There is no doubt that technology impacts much of our daily lives. It proves no different in the healthcare world. The patient experience and hospital rooms in general are going digital. There are tablets in hospital rooms, Smart TVs to educate and engage patients, Electronic Health Records that provide an electronic version of a patient’s medical history, and in the near future, there will be Smart Patient Rooms. All of these technological advancements allow healthcare providers to do what they do best: help patients. They also provide patients with education, entertainment, control, and communication.
There are many dimensions of healthcare that are in need of innovation, such as patient satisfaction, patient safety, cost containment and improved profit. Facing these multiple priorities with limited resources forces leaders in healthcare to seek out innovations that can satisfy all these demands and more. Look at patient satisfaction, for example. Forces such as HCAHPS scores contribute to the growing imperative to improve patient satisfaction. This pressures healthcare systems to find ways to become more patient-centered.
So, back to the question -- ‘Will healthcare innovation improve the quality of life?’
According to The Wall Street Journal, how people feel about their condition and overall well-being affects their quality of life. Providing patients with education, as well as offering advice about managing their health problems, is extremely beneficial. Noreen Clark, director of the Center for Managing Chronic Disease at the University of Michigan, said, “Quality of life happens to be the element that is most important in motivating people to deal with an illness. People aren’t motivated to follow their clinical regimen if in fact it doesn’t improve the way they function and get along with others and manage day-to-day.”
Innovations in healthcare that provide patients with education, such as how to utilize tablets in hospital rooms, are a major step in the direction of improving the quality of life. Some examples of how providing patients with tablets are beneficial: placing a tablet in the room of a new mother to educate her on breastfeeding protocols, using a tablet to provide sound therapy or white noise to a recovering patient, or having a tablet programmed in the patient’s language that provides any information he or she may need. Furthermore, tablets also provide entertainment, a direct line of communication to healthcare staff, and remote video access to the patient’s family and care providers. Additionally, providing patients with tablets ultimately results in higher HCAHPS scores in the areas of patient satisfaction.
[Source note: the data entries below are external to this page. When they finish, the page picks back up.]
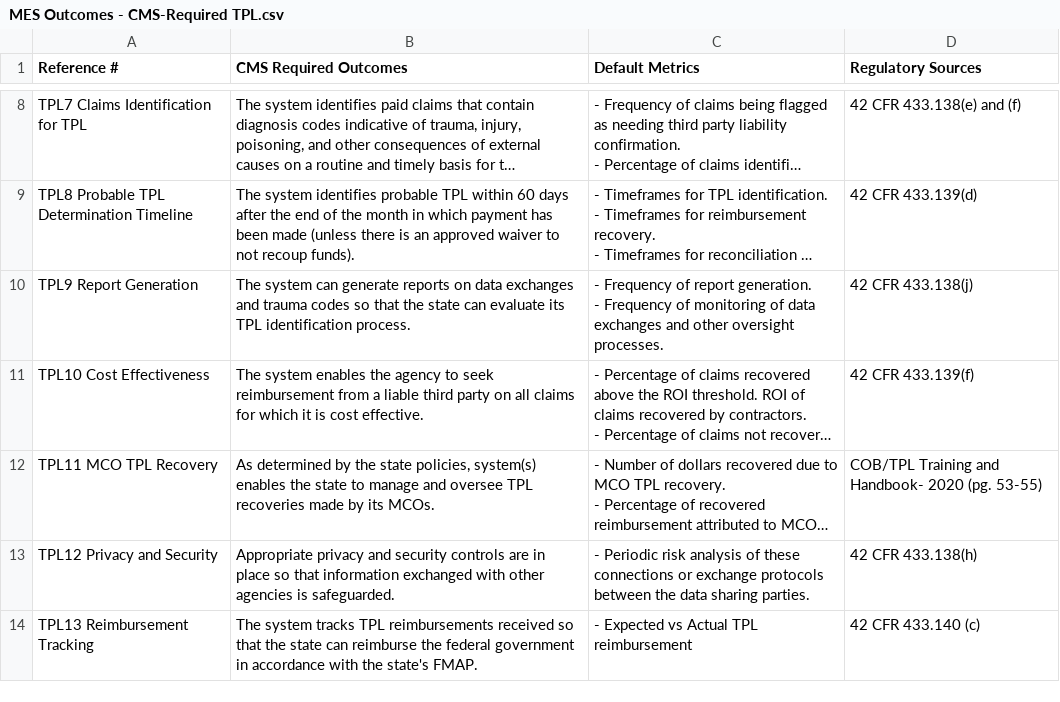
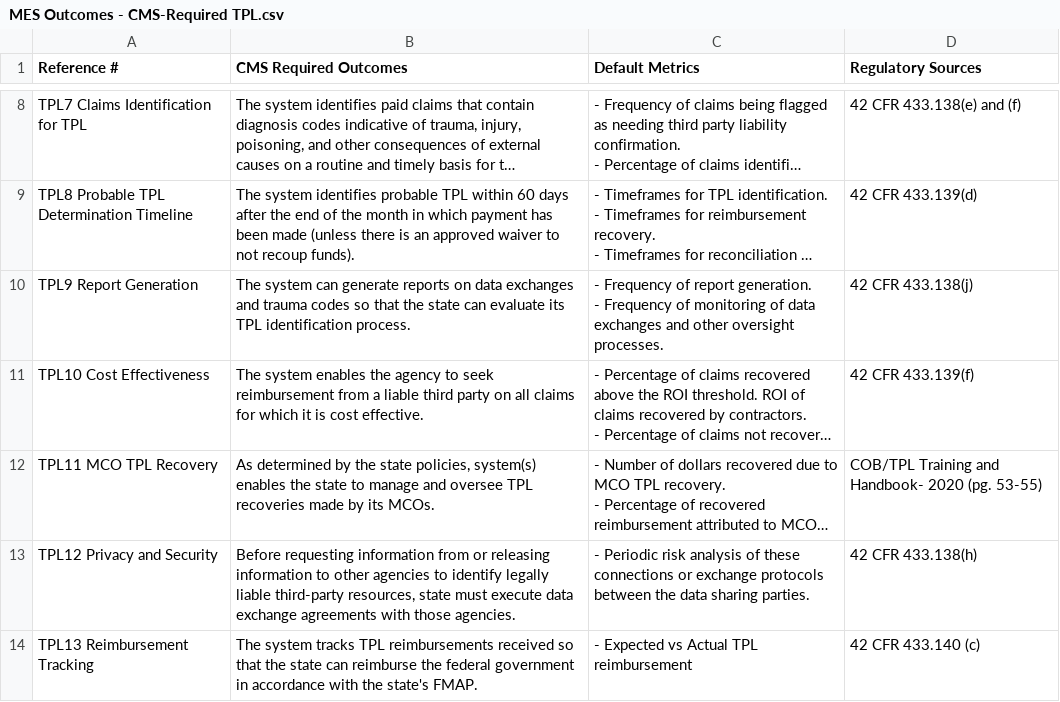
Before and after one commit to CMSgov/CMCS-DSG-DSS-Certification-Staging, a CSV file: _data/MES Outcomes - CMS-Required TPL.csv, drawn as a sheet; only a part is shown, gaps mark what is left out; long unchanged cells end in …; the diff names each change by its address in the sheet, - before the commit and + after, or states it on an @@ line.

Commit message:
Update MES Outcomes - CMS-Required TPL.csv

```diff
--- a/_data/MES Outcomes - CMS-Required TPL.csv
+++ b/_data/MES Outcomes - CMS-Required TPL.csv
-B13 (CMS Required Outcomes): Appropriate privacy and security controls are in place so that information exchanged with other agencies is safeguarded.
+B13 (CMS Required Outcomes): Before requesting information from or releasing information to other agencies to identify legally liable third-party resources, state must execute data exchange agreements with those agencies.
```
Overall, improving the quality of life in healthcare is a daunting endeavor. Luckily, in today’s age of technology, hospitals have the ability to employ healthcare innovations that improve certain areas of need in the industry, such as improving patient satisfaction. In the end, there is no doubt that healthcare innovations improve the quality of life.